OK, there’s the second move. And it’s Troy Glaus. Excited now?
Signing a guy to play first base who has barely played first base and who’s coming off shoulder surgery merely underscores the prevailing thought from yesterday: That the Braves can’t operate at a high-dollar level. They have to find guys on the cheap — post-operative guys — and shuffle them around.
Troy Glaus is a big bopper only if we’re in a time warp. He last topped 40 home runs in 2001. He has had one 100-RBI season since 2002. (Though he did drive in 99 in 2008.) Maybe he’s the bridge to Freddie Freeman in 2011, but he’s not much more. He’s a career .255 hitter who gets hurt a lot, and this will be his fifth different team in seven seasons.
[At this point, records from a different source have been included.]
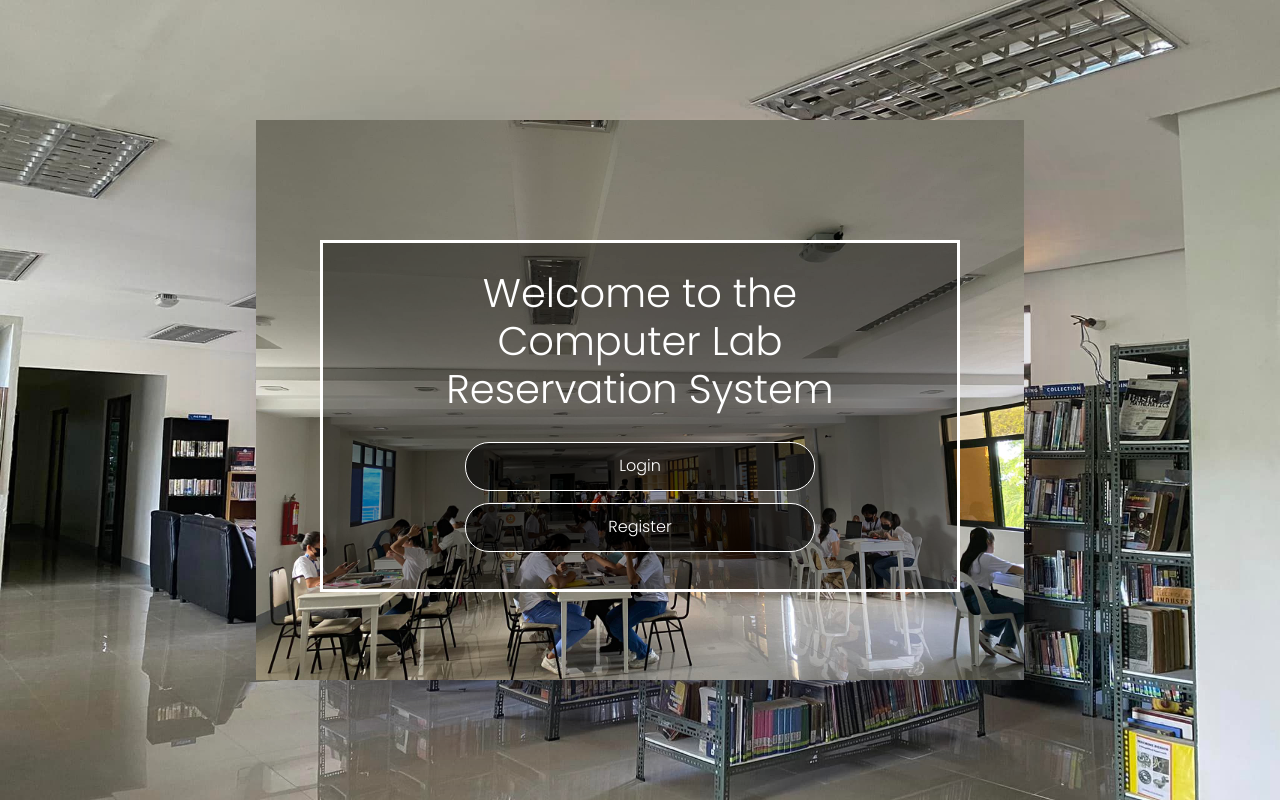
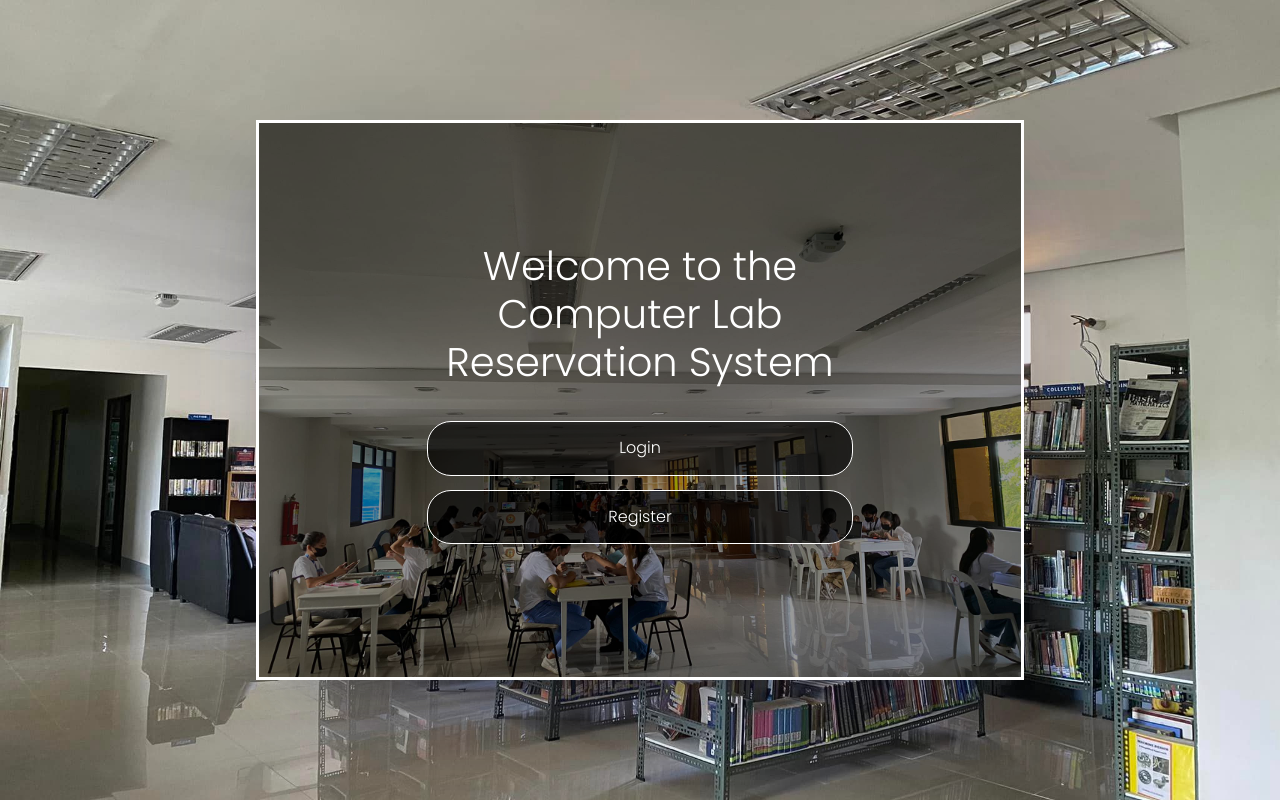
Before and after one commit to paws1234/Group6-alvin, a PHP site: page / in a window 1280 px wide. Run offline with PHP 8.4, Linux system fonts and the light colour scheme; some libraries are stand-ins or nearby versions.

Commit message:
Update index.css

```diff
--- a/Group6/css/index.css
+++ b/Group6/css/index.css
@@ -1,7 +1,6 @@
 @import url("https://fonts.googleapis.com/css2?family=Exo+2:ital,wght@0,100;0,400;1,300&family=Poppins:wght@100;300;600;700&family=Work+Sans:wght@300&display=swap");
 
 * {
-
   margin: 0;
   padding: 0;
   font-family: "Poppins", sans-serif;
@@ -11,7 +10,7 @@
 .ctn {
   width: 100%;
   height: 100vh;
-  background-image: url("/Group6/images/ctu-bg.png");
+  background-image: url("/images/ctu-bg.png");
   background-size: cover;
   background-position: center;
   display: grid;
@@ -19,21 +18,27 @@
   align-items: center;
 }
 
-
 .slider {
+  position: relative;
   width: 60%;
-  min-height: 70vh;
-  height: 70vh;
+  max-height: 70vh;
   box-shadow: rgba(50, 50, 93, 0.25) 0px 50px 100px -20px,
     rgba(0, 0, 0, 0.3) 0px 30px 60px -30px;
   overflow: hidden;
   transition: all 250ms ease-in-out;
+}
 
+.slider img {
+  width: 100%;
+  height: 100%;
+  object-fit: cover;
 }
 
 .text {
   position: absolute;
-  top: 30%;
+  top: 15%;
+  left: 50%;
+  transform: translateX(-50%);
   color: white;
   border: 3px solid white;
   display: flex;
@@ -41,14 +46,16 @@
   text-align: center;
   align-items: center;
   justify-content: center;
-  width: 50%;
+  width: 60%;
   padding: 2%;
-  background-color: rgb(0, 0, 0); /* Fallback color */
-  background-color: rgba(0, 0, 0, 0.4); /* Black w/opacity/see-through */
+  background-color: rgba(0, 0, 0, 0.4);
+  overflow: hidden;
 }
+
 .text h1 {
   margin-bottom: 5%;
 }
+
 .bttn {
   width: 100%;
   display: flex;
@@ -56,11 +63,13 @@
   justify-items: center;
   align-items: center;
 }
-.fa-sharp{
+
+.fa-sharp {
   color: white;
   font-size: large;
   cursor: pointer;
 }
+
 .login-button,
 .reg-button {
   padding: 2%;
@@ -80,13 +89,15 @@
 .reg-button:hover {
   background: black;
 }
-.login-submit{
+
+.login-submit {
   margin: 2%;
   width: 100%;
 }
-.modal-content.primary{
+
+.modal-content.primary {
   color: #fff;
-  background-color: rgb(0, 0, 0); /* Fallback color */
+  background-color: rgba(0, 0, 0, 0.4);
 }
 
 @media only screen and (min-width: 400px) {
@@ -94,14 +105,24 @@
     width: 100%;
   }
 }
+
 @media only screen and (min-width: 600px) {
-  .slider{
+  .slider {
+    width: 100%;
+    height: 50vh;
+  }
+  .text {
     width: 100%;
     height: 50vh;
   }
 }
+
 @media screen and (min-width: 1000px) {
-  .slider{
+  .slider {
+    width: 60%;
+    height: 70vh;
+  }
+  .text {
     width: 60%;
     height: 70vh;
   }
```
And he’ll be playing a new position.
Give Frank Wren credit for being creative. He found a bat that none of us had really considered. But it’s possible that none of us had considered Troy Glaus as a first-base fit because he isn’t. When you introduce Glaus as your Big Bat, it tells us you never had a prayer of landing Jason Bay or Matt Holliday.
Tell me the truth: If the $9 million saved in the Vazquez-Cabrera trade allowed the Braves to sign Glaus, was that money well saved? To lose your best pitcher from 2009 and to land a guy who might be a platoon outfielder and a third baseman coming off surgery (plus a couple of young pitchers) … are the Braves better off now than they were two days ago?
I say no. I say the rotation has been weakened. (I also wonder what happens if a starting pitcher develops a bum shoulder.) I say the lineup hasn’t been strengthened in a way that will yield a major upgrade. I also think the Braves would have been better off with Adam LaRoche.
I know, I know. LaRoche is hunting more money and a longer contract. That’s what established players want. That’s why the Braves acquire so few of them.